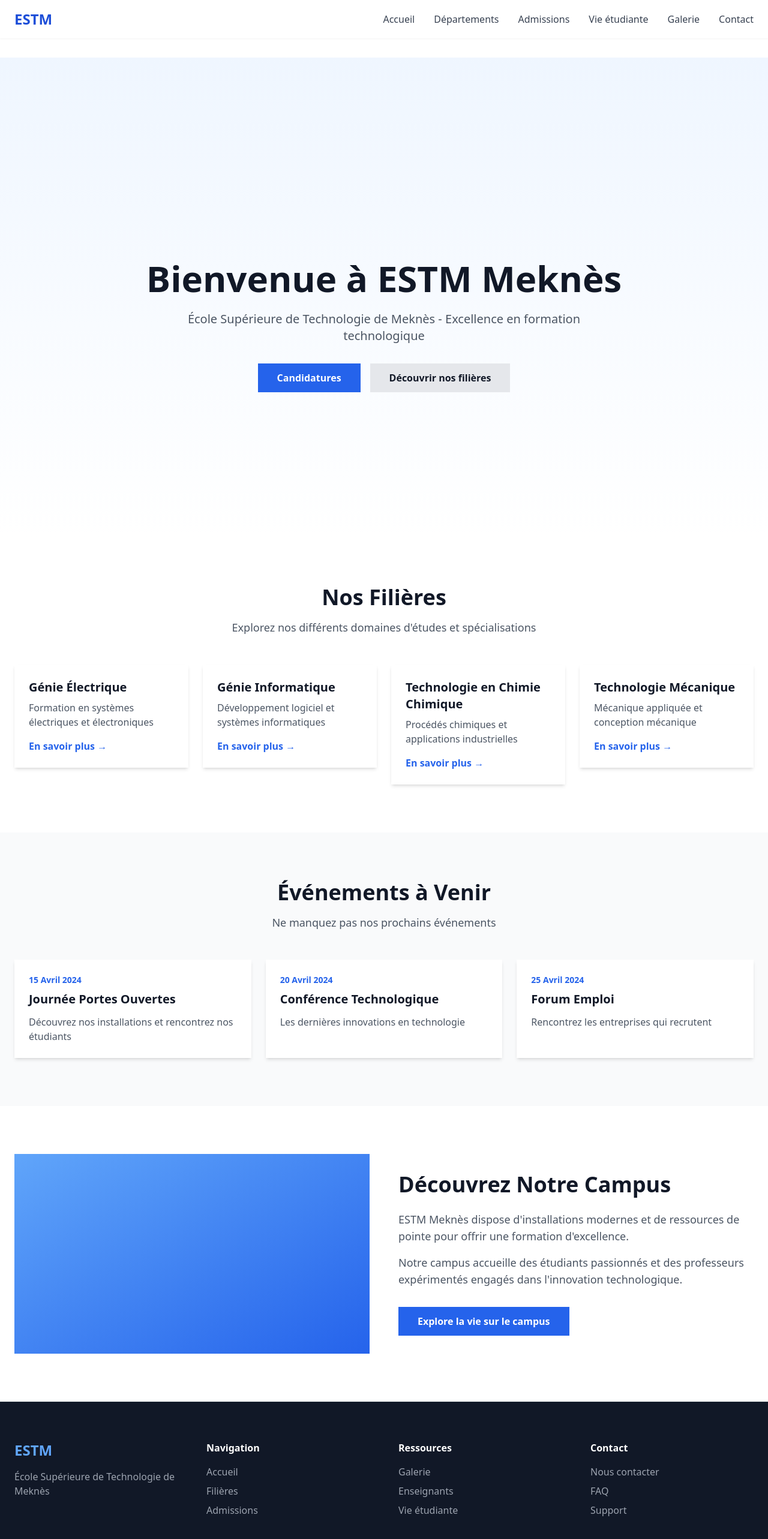
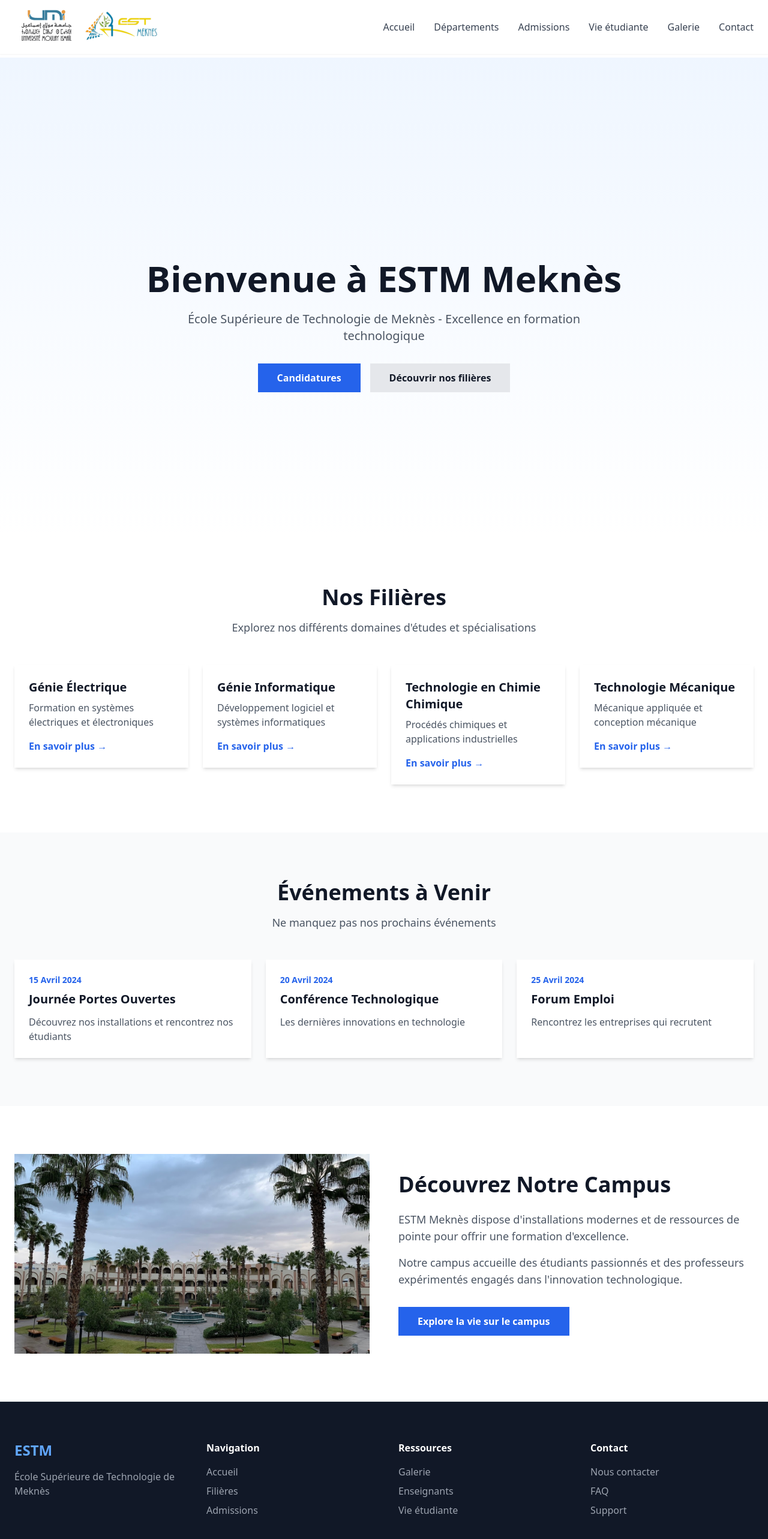
Before and after one commit to Alae-Mb/ESTM-WEB, a Next.js app: page / in a window 1280 px wide. Shown: the top 2566 px of the page at 60% size. Built offline with nearby package versions, Linux system fonts and the light colour scheme.

Commit message:
Logo in Navbar added, estm pic added in campusPreview.

```diff
--- a/src/components/layout/Navbar.jsx
+++ b/src/components/layout/Navbar.jsx
@@ -1,6 +1,7 @@
 "use client";
 
 import Link from "next/link";
+import Image from "next/image";
 import { useState } from "react";
 import { motion } from "framer-motion";
 import { Menu, X } from "lucide-react";
@@ -27,8 +28,15 @@ export default function Navbar() {
           animate={{ opacity: 1, y: 0 }}
           transition={{ duration: 0.4 }}
         >
-          <Link href="/" className="text-2xl font-bold text-blue-700 dark:text-blue-400">
-            ESTM
+          <Link href="/" className="inline-flex items-center">
+            <Image
+              src="/icons/mainLogo.png"
+              alt="ESTM logo"
+              width={240}
+              height={240}
+              priority={true}
+            />
+            <span className="sr-only">ESTM</span>
           </Link>
         </motion.div>
 
--- a/src/components/sections/CampusPreview.jsx
+++ b/src/components/sections/CampusPreview.jsx
@@ -2,6 +2,7 @@
 
 import { motion } from "framer-motion";
 import Link from "next/link";
+import Image from "next/image";
 
 export default function CampusPreview() {
   return (
@@ -14,7 +15,16 @@ export default function CampusPreview() {
             transition={{ duration: 0.6 }}
             viewport={{ once: true }}
           >
-            <div className="aspect-video bg-gradient-to-br from-blue-400 to-blue-600 dark:from-blue-900 dark:to-blue-700 rounded-lg" />
+            <div className="aspect-video rounded-lg overflow-hidden">
+              <Image
+                src="/images/hero/est-meknes-campus.jpeg"
+                alt="Campus ESTM Meknès"
+                width={1200}
+                height={675}
+                className="w-full h-full object-cover"
+                priority
+              />
+            </div>
           </motion.div>
 
           <motion.div
```
Also changed, not shown: public/icons/mainLogo.png (added), public/images/hero/est-meknes-campus.jpeg (added).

++++++

[Try it] Only the number is needed here: how many lines of the listing include "Navbar"?

[Finished task] 4